But today things are making sense simply because we don’t have a need to make them make sense as linear thinkers would do; we go with the indicators and charts. Continue reading "Wonderland"
The BOJ Governor, Haruhiko Kuroda, never disappoints when it comes to producing a juicy headline for the newswires. Last time, if you will recall, it was the surprise addition of new stimulus. This time around, in his speech to the Shūgiin, Japan's House of Representatives last week, Governor Kuroda exclaimed that "the Yen is fairly valued." He then continued to outline how the merits of monetary policy have limits.
And what was investors take on Kuroda's message? Clearly fearful. That was evident by the avalanche of investors who failed to consider the underlying message and quickly switched to crowded Yen buying. The USD/JPY move was brutal, with the pair taking a nose dive of 300 pips. Of course, soon after, analysts and experts provided their own take. Opinions ran from "The remarkable rise of the USD/JPY has finally come to an abrupt end" to "the BOJ will not add more stimulus." In fact, big bets on more and more stimulus are now well off the table. But, before you decide to follow the crowd, take a moment to stop, ponder and try to see this for what it very well may be. Simply put, perhaps the spike in the Yen's value is actually an opportunity to sell it high.
Kuroda Vs Bernanke
Markets are looking at Kuroda's speech as the BOJ saying, essentially, that shorting the Yen from here on out might not be such a good idea. It might also suggest that if the BOJ is pleased with the current value of the Yen, that they might then be less accommodative. Of course, no one knows what exactly goes through the governor's head except Kuroda himself, yet we can speculate. Before I do that, let me first draw a comparison to another central banker, Ben Bernanke, the now retired chairman of the Federal Reserve Bank. Continue reading "Yen Spike: An Opportunity in the Making?"
Former Federal Reserve Chairman, Ben Bernanke, was addressing the National Investment Center for Seniors Housing and Care conference in Chicago on Thursday and said that, "I recently tried to refinance my mortgage and I was unsuccessful in doing so." He went on to explain that lenders "may have gone a little bit too far on mortgage credit conditions" according to the Bloomberg report.
I thought I would ask you the same question today....
As always, I would love to hear you thoughts on the subject. Please take a moment to vote and leave a comment.
INO.com and MarketClub.com
By Doug French, Contributing Editor
How important is housing to the American economy?
If a 2011 SMU paper entitled "Housing's Contribution to Gross Domestic Product (GDP)" is right, nothing moves the economic needle like housing.

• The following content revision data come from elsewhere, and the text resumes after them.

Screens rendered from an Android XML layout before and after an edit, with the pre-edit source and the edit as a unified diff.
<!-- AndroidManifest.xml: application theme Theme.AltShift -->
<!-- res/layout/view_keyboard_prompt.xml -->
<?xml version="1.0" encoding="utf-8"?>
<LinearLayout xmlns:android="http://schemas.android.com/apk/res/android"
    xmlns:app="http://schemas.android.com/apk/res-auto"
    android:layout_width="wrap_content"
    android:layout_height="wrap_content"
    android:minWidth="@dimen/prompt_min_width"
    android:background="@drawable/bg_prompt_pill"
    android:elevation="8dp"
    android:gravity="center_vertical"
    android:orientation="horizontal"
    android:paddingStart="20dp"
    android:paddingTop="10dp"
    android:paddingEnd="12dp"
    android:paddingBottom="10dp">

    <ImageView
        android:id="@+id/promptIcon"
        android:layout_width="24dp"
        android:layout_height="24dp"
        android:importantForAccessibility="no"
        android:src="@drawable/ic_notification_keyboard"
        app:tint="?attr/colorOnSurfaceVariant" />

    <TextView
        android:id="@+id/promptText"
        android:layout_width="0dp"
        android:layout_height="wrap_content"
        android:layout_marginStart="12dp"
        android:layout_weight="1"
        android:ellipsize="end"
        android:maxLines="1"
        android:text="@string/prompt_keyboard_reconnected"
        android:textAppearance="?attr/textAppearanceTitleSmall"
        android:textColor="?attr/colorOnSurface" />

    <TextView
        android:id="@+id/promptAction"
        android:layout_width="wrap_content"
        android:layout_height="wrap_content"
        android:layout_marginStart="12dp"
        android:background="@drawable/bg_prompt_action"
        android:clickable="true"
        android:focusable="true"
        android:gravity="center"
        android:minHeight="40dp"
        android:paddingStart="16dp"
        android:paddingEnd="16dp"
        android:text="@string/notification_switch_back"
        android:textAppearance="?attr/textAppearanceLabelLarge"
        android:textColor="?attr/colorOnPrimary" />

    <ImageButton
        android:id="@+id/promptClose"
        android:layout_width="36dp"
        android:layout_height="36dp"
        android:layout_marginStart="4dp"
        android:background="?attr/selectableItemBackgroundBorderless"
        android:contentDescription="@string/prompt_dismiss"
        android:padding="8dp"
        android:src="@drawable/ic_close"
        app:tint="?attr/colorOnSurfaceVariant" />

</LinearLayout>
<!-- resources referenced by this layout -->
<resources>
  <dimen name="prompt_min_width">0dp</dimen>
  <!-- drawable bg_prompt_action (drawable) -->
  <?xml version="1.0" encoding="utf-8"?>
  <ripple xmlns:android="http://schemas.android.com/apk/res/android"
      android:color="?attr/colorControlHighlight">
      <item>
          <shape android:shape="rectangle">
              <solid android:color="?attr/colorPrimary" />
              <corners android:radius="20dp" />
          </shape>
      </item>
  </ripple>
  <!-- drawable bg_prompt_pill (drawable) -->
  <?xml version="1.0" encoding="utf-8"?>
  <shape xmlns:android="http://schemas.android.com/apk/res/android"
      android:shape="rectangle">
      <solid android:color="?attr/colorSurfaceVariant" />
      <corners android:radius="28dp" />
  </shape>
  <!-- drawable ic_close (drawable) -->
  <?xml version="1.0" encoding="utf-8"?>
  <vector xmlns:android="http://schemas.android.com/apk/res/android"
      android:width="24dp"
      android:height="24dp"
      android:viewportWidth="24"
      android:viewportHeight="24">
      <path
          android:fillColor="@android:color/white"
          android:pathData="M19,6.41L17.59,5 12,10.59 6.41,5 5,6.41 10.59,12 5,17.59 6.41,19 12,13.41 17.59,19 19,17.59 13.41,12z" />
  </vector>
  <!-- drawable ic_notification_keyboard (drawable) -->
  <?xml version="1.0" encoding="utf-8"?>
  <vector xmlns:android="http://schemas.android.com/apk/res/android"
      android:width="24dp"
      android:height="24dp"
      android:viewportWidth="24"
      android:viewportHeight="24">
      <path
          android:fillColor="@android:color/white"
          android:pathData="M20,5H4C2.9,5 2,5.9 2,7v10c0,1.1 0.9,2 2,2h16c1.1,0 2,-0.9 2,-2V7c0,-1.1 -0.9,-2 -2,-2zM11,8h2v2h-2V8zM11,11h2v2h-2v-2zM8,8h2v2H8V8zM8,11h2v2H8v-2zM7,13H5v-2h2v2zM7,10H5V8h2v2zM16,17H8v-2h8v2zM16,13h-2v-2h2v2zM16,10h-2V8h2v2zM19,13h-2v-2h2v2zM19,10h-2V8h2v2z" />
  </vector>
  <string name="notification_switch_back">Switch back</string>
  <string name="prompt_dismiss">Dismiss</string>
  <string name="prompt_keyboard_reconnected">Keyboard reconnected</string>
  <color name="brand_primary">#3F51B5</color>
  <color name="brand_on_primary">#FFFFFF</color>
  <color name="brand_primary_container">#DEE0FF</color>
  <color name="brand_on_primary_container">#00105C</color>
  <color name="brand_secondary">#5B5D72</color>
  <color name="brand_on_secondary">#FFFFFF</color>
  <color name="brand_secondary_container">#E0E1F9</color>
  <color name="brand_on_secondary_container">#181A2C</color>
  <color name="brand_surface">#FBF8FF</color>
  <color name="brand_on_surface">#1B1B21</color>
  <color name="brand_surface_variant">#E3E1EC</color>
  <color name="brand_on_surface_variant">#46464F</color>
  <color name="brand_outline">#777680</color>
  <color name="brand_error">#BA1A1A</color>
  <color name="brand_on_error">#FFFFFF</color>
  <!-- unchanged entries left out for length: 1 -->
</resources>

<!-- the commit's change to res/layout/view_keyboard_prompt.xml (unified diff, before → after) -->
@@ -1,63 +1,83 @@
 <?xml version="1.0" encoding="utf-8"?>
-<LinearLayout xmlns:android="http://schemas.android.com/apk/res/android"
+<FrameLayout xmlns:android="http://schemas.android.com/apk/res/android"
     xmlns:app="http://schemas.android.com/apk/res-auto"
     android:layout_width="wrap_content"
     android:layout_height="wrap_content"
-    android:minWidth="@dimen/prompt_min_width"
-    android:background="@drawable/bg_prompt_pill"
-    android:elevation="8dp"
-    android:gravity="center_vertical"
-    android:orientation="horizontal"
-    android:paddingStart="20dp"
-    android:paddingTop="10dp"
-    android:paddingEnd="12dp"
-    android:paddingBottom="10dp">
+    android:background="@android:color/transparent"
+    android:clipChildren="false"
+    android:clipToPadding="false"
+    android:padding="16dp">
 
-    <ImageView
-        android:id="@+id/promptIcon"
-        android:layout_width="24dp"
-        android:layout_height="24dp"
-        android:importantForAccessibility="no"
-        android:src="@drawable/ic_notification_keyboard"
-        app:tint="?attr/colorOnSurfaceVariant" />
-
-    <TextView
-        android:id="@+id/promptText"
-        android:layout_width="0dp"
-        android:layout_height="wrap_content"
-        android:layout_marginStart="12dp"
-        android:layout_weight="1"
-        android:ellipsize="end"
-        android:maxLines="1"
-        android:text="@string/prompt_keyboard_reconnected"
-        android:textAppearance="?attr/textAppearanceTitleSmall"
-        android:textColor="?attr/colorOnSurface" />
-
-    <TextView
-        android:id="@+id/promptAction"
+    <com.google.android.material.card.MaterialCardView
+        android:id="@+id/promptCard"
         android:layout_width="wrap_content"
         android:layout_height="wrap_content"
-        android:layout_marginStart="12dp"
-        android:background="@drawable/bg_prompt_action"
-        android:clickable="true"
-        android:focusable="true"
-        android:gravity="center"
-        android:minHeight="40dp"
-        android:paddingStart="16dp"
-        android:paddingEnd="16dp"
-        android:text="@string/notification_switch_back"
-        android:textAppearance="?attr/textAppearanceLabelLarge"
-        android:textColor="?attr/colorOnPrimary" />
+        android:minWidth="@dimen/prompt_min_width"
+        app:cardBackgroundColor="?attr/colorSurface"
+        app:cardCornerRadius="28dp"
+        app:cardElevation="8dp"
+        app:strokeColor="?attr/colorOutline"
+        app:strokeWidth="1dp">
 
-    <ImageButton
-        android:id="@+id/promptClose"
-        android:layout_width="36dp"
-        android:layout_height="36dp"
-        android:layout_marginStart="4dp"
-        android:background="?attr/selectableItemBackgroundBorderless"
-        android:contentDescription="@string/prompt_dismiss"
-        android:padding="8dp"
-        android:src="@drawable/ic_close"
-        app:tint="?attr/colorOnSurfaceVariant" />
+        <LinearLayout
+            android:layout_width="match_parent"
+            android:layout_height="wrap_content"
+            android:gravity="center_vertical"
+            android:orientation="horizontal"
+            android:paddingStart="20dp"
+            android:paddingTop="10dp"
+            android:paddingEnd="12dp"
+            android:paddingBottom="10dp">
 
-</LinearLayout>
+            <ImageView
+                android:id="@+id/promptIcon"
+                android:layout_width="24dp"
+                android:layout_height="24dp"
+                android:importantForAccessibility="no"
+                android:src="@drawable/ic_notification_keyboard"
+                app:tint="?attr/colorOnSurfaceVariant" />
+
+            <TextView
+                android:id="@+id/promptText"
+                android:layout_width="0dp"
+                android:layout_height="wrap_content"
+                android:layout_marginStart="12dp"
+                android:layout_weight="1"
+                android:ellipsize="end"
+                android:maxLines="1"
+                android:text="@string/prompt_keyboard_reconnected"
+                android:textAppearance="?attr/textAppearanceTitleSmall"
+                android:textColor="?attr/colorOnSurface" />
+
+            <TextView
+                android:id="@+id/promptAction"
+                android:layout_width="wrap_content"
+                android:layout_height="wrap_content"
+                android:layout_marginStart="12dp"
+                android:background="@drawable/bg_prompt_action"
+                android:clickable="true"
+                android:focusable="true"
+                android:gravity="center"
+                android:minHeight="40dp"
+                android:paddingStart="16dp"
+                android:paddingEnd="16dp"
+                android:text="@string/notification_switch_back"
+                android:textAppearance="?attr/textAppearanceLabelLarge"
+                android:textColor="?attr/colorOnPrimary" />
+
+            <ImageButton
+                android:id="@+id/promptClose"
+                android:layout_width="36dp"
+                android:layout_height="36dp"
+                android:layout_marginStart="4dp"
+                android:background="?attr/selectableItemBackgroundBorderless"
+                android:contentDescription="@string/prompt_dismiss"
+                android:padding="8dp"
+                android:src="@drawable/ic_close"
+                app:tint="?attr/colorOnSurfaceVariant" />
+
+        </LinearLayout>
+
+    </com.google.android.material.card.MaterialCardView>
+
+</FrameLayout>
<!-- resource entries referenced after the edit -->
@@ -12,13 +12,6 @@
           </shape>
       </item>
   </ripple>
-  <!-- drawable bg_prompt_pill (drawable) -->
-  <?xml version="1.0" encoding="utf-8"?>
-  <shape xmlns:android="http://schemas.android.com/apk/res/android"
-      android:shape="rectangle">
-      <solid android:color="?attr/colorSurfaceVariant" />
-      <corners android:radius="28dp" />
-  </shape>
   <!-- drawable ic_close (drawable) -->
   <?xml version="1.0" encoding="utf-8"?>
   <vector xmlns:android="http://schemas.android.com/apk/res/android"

It accounts for 17% to 18% of GDP.
And don't forget that home buyers fill their homes with all manner of stuff—and that homeowners have more skin in insurance on what's likely to be their family's most important asset.
All claims to the contrary, the disappointing first-quarter housing numbers expose the Federal Reserve as impotent at influencing GDP's most important component.
The Fed: Housing's Best Friend
No wonder every modern Fed chairman has lowered rates to try to crank up housing activity, rationalizing that low rates make mortgage payments more affordable. Back when he was chair, Ben Bernanke wrote in the Washington Post, "Easier financial conditions will promote economic growth. For example, lower mortgage rates will make housing more affordable and allow more homeowners to refinance."
In her first public speech, new Fed Chair Janet Yellen said one of the benefits to keeping interest rates low is to "make homes more affordable and revive the housing market." Continue reading "Yellen's Wand Is Running Low on Magic"
Precious metals boosters will see gold's nominal price break upward and probably get excited. They will marshal the troops for what could one day turn out to be a full fledged tout, as if the 40% decline of the last 2.5 years had never happened.
But it is gold’s ratios to positively correlated assets that tells the interesting story. Vs. Crude Oil, the story could be shaping up to be a positive one for the gold mining industry, which is counter cyclical and obviously energy and fuel intensive. Continue reading "Gold's Grinding Message"